Members of the National Review editorial and operational teams are included under the umbrella “NR Staff.”

In This Issue

Articles

Politics & Policy

A Dangerous Deal

For nearly three decades, Iran’s ayatollahs have outfoxed and outmaneuvered Western counter-proliferation efforts. Tehran has repeatedly bested our diplomats, our spies, and, most especially, our gullible political leaders. In the ...

Features

Books, Arts & Manners

Politics & Policy

The Twain, Meeting

About ten, fifteen years ago, a phrase occurred to me: “the Sinification of music.” This refers to the ever-growing influence of Chinese musicians on Western classical music. Has this influence ...

Sections

Politics & Policy

Letters

Racist Roll Call Reading Kevin D. Williamson’s article “Racism! Squirrel!” (December 31 issue) brought back fond memories of roll call when we had a substitute teacher. As the teacher got to ...
Politics & Policy

The Week

‐ Little-known fact: François Hollande’s security is provided by Arkansas state troopers. ‐ “What difference, at this point, does it make?” asked the presumed front-runner in the 2016 presidential race when ...
Athwart

Arise Ye Media

Over at Salon there’s an excerpt from the book Imagine: Living in a Socialist USA. The title, you suspect, comes from John Lennon’s limp hymn to a happy hippie hand-holding ...
The Long View

Document Extracts

DEPARTMENT OF JUSTICE FEDERAL WIRETAP TRANSCRIPT NEW JERSEY STATE GOVERNMENT INVESTIGATION [PLEASE NOTE, AS PER DIRECTOR, THIS INFORMATION IS CLOSE-HOLD.] Begin Extract #1 10:23:02 [static] Unidentified Male Voice: “. . . and we make them hurt, ...
Politics & Policy

Poetry

WORLD An edgeless bird Made of words Passes above the yard. Dense as a hoof, Skids from the roof A block of numbers, falling, striking hard. In the water tank Stirs, with a clank, A serpent, gorged on images, ...

Most Popular

Film & TV

Netflix Debuts Its Obama Manifesto

This week’s widespread media blitz heralding Netflix’s broadcast of its first Obama-endorsed presentation, American Factory, was more than synchronicity. It felt as though U.S. publicists and journalists collectively exhaled their relief at finally regaining the bully pulpit. Reviews of American Factory, a ... Read More
Politics & Policy

Capital versus Tucker Carlson

Advertisers do not advertise on Tucker Carlson’s show to endorse the views of Tucker Carlson.

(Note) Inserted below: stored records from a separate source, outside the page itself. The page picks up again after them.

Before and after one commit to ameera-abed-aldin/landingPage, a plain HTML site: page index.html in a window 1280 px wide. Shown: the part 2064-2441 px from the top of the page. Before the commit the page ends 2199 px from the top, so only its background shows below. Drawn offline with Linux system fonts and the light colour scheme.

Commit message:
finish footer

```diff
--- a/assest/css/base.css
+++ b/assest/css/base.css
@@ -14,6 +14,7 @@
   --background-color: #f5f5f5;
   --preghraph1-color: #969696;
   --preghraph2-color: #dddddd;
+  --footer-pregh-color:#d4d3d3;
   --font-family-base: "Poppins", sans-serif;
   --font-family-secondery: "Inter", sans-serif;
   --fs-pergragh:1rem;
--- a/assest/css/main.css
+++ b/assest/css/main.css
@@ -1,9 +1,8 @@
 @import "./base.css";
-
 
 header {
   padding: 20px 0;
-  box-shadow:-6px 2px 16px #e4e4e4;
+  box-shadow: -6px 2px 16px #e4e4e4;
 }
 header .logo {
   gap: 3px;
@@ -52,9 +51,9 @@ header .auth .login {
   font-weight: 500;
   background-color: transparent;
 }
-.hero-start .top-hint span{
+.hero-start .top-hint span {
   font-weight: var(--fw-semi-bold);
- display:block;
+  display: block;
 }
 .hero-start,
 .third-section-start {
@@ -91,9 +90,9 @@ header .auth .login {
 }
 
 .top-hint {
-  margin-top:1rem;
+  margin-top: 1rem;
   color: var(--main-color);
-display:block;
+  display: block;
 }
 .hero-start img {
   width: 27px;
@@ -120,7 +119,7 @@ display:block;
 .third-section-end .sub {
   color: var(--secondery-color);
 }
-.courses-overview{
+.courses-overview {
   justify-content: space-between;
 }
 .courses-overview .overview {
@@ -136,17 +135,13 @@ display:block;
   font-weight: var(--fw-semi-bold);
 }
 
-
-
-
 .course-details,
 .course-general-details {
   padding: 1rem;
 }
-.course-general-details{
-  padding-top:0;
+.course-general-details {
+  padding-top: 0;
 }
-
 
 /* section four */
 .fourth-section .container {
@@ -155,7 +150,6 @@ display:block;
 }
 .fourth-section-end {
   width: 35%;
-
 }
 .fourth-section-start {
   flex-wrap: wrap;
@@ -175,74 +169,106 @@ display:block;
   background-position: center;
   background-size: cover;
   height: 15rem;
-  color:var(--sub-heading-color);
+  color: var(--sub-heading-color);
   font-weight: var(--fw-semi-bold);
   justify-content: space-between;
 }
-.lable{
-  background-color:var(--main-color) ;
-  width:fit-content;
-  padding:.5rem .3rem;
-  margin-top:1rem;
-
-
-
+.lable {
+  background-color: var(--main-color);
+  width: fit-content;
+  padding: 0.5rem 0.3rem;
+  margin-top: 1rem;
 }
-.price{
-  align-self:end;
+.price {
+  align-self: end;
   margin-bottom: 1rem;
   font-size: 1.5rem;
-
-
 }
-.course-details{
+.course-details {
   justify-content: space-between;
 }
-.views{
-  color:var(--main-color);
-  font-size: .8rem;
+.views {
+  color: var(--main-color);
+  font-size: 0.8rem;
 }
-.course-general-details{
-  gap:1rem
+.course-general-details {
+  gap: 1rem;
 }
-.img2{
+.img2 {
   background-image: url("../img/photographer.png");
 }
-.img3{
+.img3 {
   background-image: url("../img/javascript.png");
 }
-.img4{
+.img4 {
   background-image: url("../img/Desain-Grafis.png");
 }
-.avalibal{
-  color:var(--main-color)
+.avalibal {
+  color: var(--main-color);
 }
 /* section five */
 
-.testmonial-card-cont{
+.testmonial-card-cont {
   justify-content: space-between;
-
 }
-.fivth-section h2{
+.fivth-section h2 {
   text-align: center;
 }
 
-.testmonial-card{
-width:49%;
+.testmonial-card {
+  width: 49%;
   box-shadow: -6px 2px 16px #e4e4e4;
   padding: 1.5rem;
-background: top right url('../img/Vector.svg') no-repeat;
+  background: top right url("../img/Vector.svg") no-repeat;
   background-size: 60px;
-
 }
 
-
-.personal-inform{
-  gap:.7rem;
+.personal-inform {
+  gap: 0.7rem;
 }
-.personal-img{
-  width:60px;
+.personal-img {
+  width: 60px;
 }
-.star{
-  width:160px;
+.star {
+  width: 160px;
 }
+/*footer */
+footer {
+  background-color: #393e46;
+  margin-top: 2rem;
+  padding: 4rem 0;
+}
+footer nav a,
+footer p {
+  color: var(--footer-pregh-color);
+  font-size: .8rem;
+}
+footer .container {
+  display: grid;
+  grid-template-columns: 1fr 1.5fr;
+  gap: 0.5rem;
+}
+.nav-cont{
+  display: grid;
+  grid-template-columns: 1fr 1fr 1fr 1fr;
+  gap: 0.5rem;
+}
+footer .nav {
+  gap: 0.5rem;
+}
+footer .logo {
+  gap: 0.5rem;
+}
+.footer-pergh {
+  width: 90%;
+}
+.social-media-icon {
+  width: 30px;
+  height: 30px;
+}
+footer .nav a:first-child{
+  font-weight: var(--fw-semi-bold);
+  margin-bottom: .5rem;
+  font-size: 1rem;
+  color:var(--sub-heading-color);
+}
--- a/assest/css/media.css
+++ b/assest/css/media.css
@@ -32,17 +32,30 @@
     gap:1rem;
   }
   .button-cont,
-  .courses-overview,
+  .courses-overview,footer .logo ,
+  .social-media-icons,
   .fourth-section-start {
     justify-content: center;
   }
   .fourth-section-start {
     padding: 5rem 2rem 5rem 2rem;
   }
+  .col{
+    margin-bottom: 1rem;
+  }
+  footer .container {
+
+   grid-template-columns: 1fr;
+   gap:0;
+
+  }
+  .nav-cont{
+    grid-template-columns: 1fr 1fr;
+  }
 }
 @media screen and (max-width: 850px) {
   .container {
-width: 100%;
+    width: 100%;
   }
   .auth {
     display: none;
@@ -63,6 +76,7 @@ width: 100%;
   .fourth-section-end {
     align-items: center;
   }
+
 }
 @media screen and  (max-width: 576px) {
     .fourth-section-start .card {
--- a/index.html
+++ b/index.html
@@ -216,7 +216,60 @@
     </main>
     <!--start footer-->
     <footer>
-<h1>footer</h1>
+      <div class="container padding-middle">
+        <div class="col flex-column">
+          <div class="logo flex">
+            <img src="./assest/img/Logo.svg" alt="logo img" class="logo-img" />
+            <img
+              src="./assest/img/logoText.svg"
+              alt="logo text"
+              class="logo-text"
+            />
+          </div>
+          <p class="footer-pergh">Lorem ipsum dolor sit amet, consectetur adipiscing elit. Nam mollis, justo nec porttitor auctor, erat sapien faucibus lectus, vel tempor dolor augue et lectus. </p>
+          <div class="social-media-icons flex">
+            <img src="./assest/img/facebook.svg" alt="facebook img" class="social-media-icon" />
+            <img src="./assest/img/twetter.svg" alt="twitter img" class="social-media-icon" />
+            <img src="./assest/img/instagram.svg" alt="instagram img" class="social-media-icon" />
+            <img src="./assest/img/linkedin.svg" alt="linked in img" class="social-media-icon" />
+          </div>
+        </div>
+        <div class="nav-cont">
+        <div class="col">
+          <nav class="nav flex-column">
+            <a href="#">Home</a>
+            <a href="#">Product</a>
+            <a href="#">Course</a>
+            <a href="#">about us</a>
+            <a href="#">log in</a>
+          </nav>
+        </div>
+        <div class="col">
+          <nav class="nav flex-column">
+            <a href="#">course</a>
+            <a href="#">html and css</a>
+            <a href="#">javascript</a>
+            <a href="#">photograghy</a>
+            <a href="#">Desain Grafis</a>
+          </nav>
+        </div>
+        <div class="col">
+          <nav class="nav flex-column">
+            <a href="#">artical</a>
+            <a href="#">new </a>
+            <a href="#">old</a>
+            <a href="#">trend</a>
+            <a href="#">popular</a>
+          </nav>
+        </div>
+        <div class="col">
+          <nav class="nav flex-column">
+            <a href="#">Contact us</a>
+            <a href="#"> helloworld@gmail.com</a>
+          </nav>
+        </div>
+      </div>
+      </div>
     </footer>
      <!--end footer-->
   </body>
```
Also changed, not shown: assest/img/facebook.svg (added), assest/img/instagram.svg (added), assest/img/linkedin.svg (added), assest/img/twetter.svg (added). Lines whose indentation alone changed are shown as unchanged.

They advertise on his show for the same reason they advertise elsewhere: a captive audience — in Tucker’s case, the second-largest one in cable news — might spare thirty seconds of attention that will, they hope, ... Read More
U.S.

Is AOC Politically Powerful?

I recently watched two voices I respect disagree vehemently about whether Alexandria Ocasio Cortez is politically powerful or not. The first observer pointed out that she’s one of 435 House members and 235 House Democrats. She can introduce big pieces of legislation like the Green New Deal, but they’re not ... Read More
Culture

Jussie Smollett Jokes Declared Off-Limits

The Jussie Smollett story has been declared not fit for jokes. "It's a straight-up tragedy," declares the co-creator of a Comedy Central show, South Side, set in Chicago. Bashir Salahuddin, a former Jimmy Fallon writer, says “The whole situation is unfortunate. Particularly for the city, there’s bigger ... Read More